> _Directions for this task_
Only the count is needed. Count the lines below with the word "text" in them.

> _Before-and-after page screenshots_
--*--

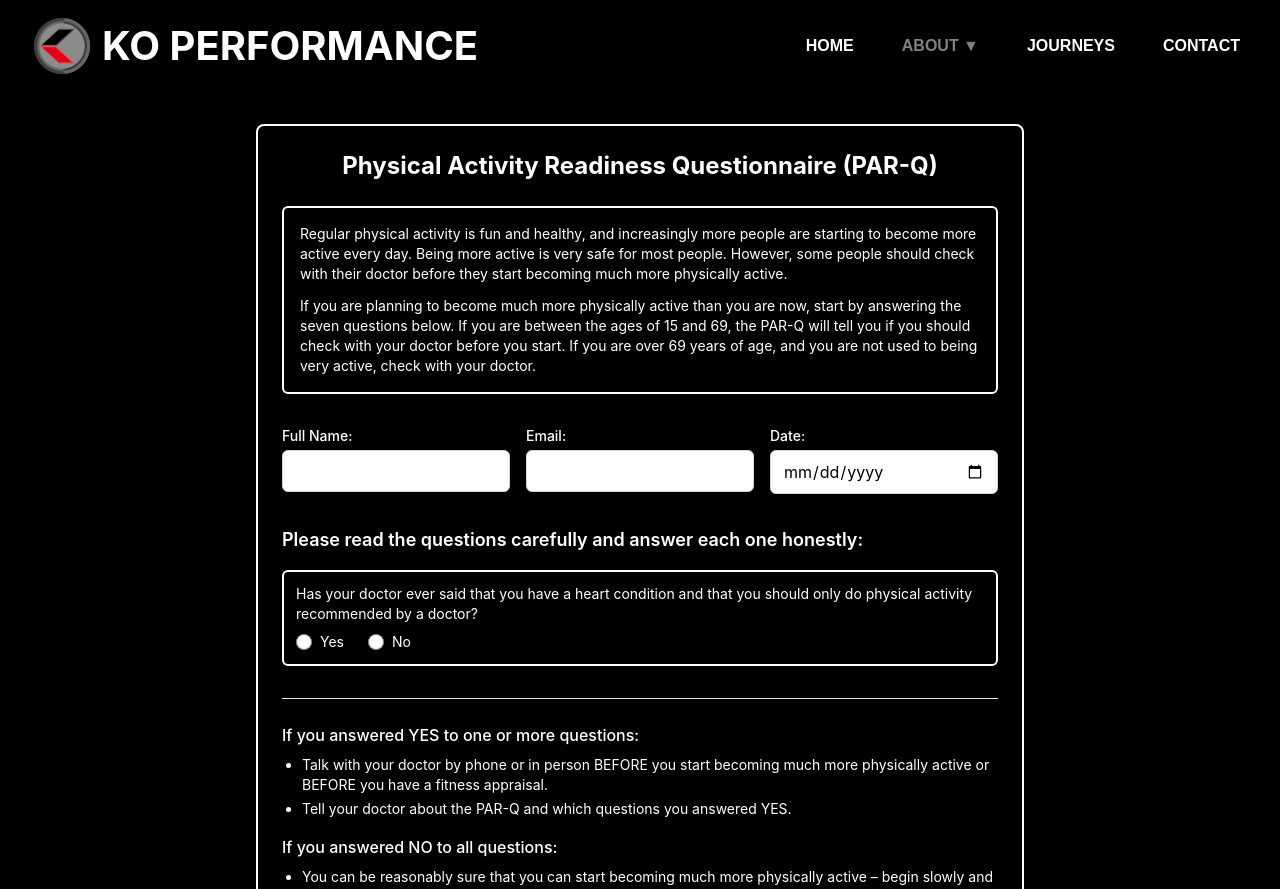
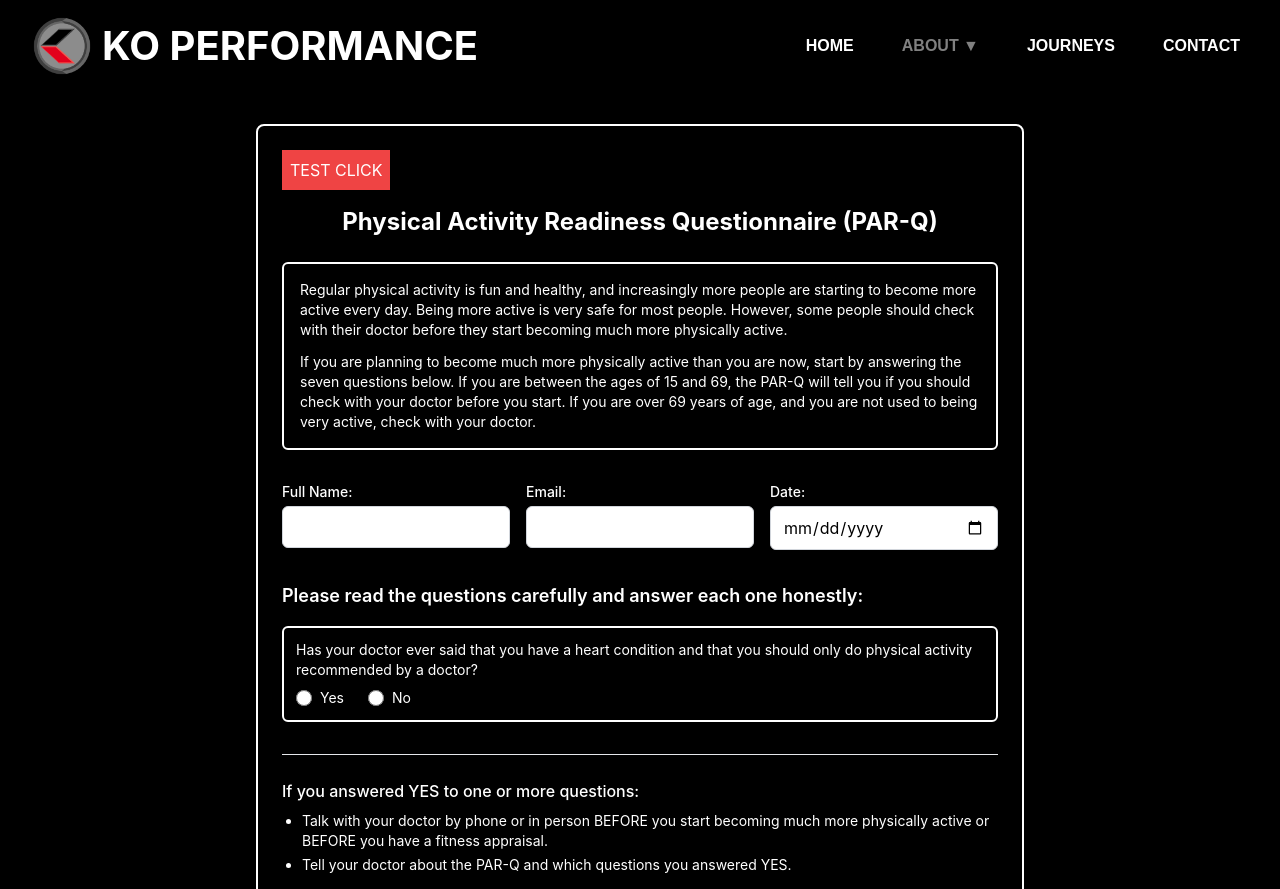
Before and after one commit to Koperformance1/prod_website, a React (Create React App) app in the folder client/: page /about/parq in a window 1280 px wide. Shown: the top 889 px of the page. Built offline with nearby package versions, Linux system fonts and the light colour scheme.

Commit message:
fix for PARQ

```diff
--- a/client/src/pages/about/Parq.js
+++ b/client/src/pages/about/Parq.js
@@ -2,6 +2,7 @@ import React, { useState, useEffect, useRef } from 'react';
 import axios from 'axios';
 
 const PARQForm = () => {
+  console.log('PARQForm component rendered');
   const [formData, setState] = useState({
     name: '',
     email: '',
@@ -184,8 +185,16 @@ const PARQForm = () => {
     );
   }
 
+const testClick = () => {
+  console.log('TEST BUTTON CLICKED');
+};
+
+
   return (
     <div className="max-w-3xl mx-auto my-8 p-6 bg-black rounded-lg shadow-md border-2 border-white">
+      <button onClick={testClick} type="button" className="bg-red-500 text-white p-2 mb-4">
+        TEST CLICK
+      </button>
       <h1 className="text-2xl font-bold text-center text-white mb-6">Physical Activity Readiness Questionnaire (PAR-Q)</h1>
 
       <div className="mb-8 bg-black p-4 rounded-md border-2 border-white">
@@ -200,7 +209,11 @@ const PARQForm = () => {
         </p>
       </div>
 
-      <form onSubmit={handleSubmit}>
+
+      <form onSubmit={(e) => {
+          console.log('FORM ONSUBMIT TRIGGERED');
+          handleSubmit(e);
+        }}>
         <div className="grid md:grid-cols-3 gap-4 mb-8">
           <div className="form-group">
             <label htmlFor="name" className="block text-sm font-medium text-white mb-1">Full Name:</label>
@@ -322,6 +335,7 @@ const PARQForm = () => {
 
         <button
           type="submit"
+          onClick={() => console.log('SUBMIT BUTTON CLICKED')}
           className="w-full py-3 px-4 bg-blue-600 hover:bg-blue-700 text-white font-medium rounded-md shadow-sm transition-colors focus:outline-none focus:ring-2 focus:ring-blue-500 focus:ring-offset-2"
         >
           Submit Form
```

--*--

> _Task answer_
4